|The Night Watchman|
The watchman gets sick, so his son Tommy Cat is enlisted to watch the kitchen. When the gangland-style mice find out that he's the one on duty, they try to take over.
- (1991) LaserDisc - The Golden Age of Looney Tunes, Volume 1, Side 5: Chuck Jones
- (1991) VHS - The Golden Age of Looney Tunes, Volume 5
- (2006) DVD - A Slight Case of Murder (USA 1995 Turner print added as a bonus)
- (2006) DVD - Looney Tunes Golden Collection: Volume 4, Disc 4 (Original Opening, Credits and Ending; Restored)
On the now-defunct WB channel, the sequence near the end of the short where Tommy Cat punches the mice was shortened.
- The recreated blue ribbon card had the VITAPHONE rings from "Count Me Out" for unknown reasons.
- While the USA Turner print has borders in the recreated WB shield and preserves the original 1938-41 Merrie Melodies ending music cue, the EU Turner print, on the other hand, has no borders in recreated WB shield and has the 1941-55 Merrie Melodies ending music cue replacing the original ending music cue.[citation needed|date=]
- When Frank Tashlin left Termite Terrace after producing "You're an Education", Leon Schlesinger had to find a new animation director to take Tashlin's spot.
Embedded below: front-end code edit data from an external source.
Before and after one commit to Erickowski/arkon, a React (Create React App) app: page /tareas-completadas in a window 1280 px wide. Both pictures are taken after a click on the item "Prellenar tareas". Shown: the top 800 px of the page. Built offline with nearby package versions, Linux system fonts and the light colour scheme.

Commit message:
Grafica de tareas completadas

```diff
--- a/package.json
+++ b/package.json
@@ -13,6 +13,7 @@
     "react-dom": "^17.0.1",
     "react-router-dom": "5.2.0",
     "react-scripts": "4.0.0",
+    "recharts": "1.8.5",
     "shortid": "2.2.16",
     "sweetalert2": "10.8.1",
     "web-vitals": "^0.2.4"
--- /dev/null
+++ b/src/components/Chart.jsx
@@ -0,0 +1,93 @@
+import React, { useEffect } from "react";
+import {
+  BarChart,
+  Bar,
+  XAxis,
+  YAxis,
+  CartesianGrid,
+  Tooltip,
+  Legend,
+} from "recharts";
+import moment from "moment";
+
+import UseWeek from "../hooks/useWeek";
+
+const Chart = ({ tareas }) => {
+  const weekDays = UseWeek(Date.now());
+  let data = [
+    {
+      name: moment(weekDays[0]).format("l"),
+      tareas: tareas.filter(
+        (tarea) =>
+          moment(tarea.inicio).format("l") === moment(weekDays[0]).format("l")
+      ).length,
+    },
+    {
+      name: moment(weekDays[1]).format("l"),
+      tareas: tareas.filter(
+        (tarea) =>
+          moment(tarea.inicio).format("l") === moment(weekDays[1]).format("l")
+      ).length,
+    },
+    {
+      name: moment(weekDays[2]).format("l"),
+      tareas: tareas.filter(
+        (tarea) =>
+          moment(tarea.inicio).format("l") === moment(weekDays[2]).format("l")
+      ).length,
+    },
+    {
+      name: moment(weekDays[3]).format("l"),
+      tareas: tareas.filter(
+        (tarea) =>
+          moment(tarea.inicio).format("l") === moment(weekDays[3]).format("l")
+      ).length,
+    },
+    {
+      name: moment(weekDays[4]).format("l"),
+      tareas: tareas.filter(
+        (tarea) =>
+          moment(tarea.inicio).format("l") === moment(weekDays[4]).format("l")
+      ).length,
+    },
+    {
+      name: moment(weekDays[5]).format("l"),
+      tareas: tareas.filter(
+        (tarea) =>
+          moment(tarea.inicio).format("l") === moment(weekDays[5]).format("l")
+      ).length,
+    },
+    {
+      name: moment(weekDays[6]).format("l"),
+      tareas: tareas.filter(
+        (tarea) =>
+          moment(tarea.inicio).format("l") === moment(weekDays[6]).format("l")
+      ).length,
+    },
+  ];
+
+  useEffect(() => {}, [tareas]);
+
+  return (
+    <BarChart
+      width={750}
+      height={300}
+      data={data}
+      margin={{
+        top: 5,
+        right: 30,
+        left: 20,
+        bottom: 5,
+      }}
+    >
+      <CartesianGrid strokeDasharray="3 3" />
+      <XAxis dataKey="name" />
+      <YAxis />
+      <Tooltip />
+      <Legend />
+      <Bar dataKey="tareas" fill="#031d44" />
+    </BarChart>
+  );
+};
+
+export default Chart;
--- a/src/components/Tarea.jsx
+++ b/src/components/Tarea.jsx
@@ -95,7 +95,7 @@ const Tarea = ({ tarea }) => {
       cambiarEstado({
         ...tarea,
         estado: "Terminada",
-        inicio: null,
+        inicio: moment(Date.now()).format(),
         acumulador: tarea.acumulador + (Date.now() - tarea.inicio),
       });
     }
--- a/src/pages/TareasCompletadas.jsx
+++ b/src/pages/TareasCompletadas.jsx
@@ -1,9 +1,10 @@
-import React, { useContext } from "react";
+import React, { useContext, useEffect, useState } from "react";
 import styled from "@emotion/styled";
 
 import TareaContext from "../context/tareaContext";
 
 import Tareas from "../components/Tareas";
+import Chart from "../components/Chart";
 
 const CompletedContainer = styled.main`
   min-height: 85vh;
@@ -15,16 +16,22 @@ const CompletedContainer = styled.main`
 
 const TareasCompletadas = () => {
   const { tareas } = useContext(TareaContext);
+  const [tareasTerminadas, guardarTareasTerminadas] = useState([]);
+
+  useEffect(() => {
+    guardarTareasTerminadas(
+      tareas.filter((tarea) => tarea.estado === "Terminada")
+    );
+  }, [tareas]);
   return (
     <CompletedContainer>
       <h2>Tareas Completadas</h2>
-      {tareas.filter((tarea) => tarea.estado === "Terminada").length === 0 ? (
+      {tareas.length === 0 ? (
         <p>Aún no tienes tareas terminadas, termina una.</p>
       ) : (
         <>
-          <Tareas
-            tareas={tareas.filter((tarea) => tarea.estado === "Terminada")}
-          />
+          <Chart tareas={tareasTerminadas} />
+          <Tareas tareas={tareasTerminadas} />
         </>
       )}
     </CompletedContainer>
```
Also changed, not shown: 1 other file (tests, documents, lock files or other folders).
Schlesinger approached Robert McKimson, but McKimson declined the offer, allowing the offer to go to Chuck Jones. As such, "The Night Watchman" was the first short to be directed by Jones (credited as Charles Jones up until 1941), after he was promoted from an animator (where he was under Tex Avery and Bob Clampett's units).
- This short was the first to make use of the 1938-39 green and yellow Color Rings with a black background and the shield was reverted to red, which would be used until September 1939.
- For both American and European "dubbed versions" created by Turner Entertainment, recreated Blue Ribbon title cards were made for this short and "Daffy Duck & Egghead". For the 2006 DVD release, the original opening, credits, and ending title cards were found for this short.
- This was Margaret Talbot's (née Peggy Hill) first short for Chuck Jones, later to do the voice of Sniffles the Mouse. Co-incidentally, Tommy Cat bears some facial resemblance to Sniffles, as he served as a prototype for the character.[citation needed|date=]
- Much like "Ain't We Got Fun", this short features mice in villain roles rather than the cats. Jones would use similar role reversals in cat-and-mouse in "Scaredy Cat", "Kiss Me Cat" and "Claws for Alarm".
- The scene where the lead gangland mouse pulls of the button from Tommy Cat's suspenders (and Tommy Cat doing the same thing to the lead gangland mouse at the end) is a partial reference to the Mickey Mouse short "Mickey's Rival" by rival studio Disney, where Mortimer Mouse pulls off the buttons from Mickey's shorts.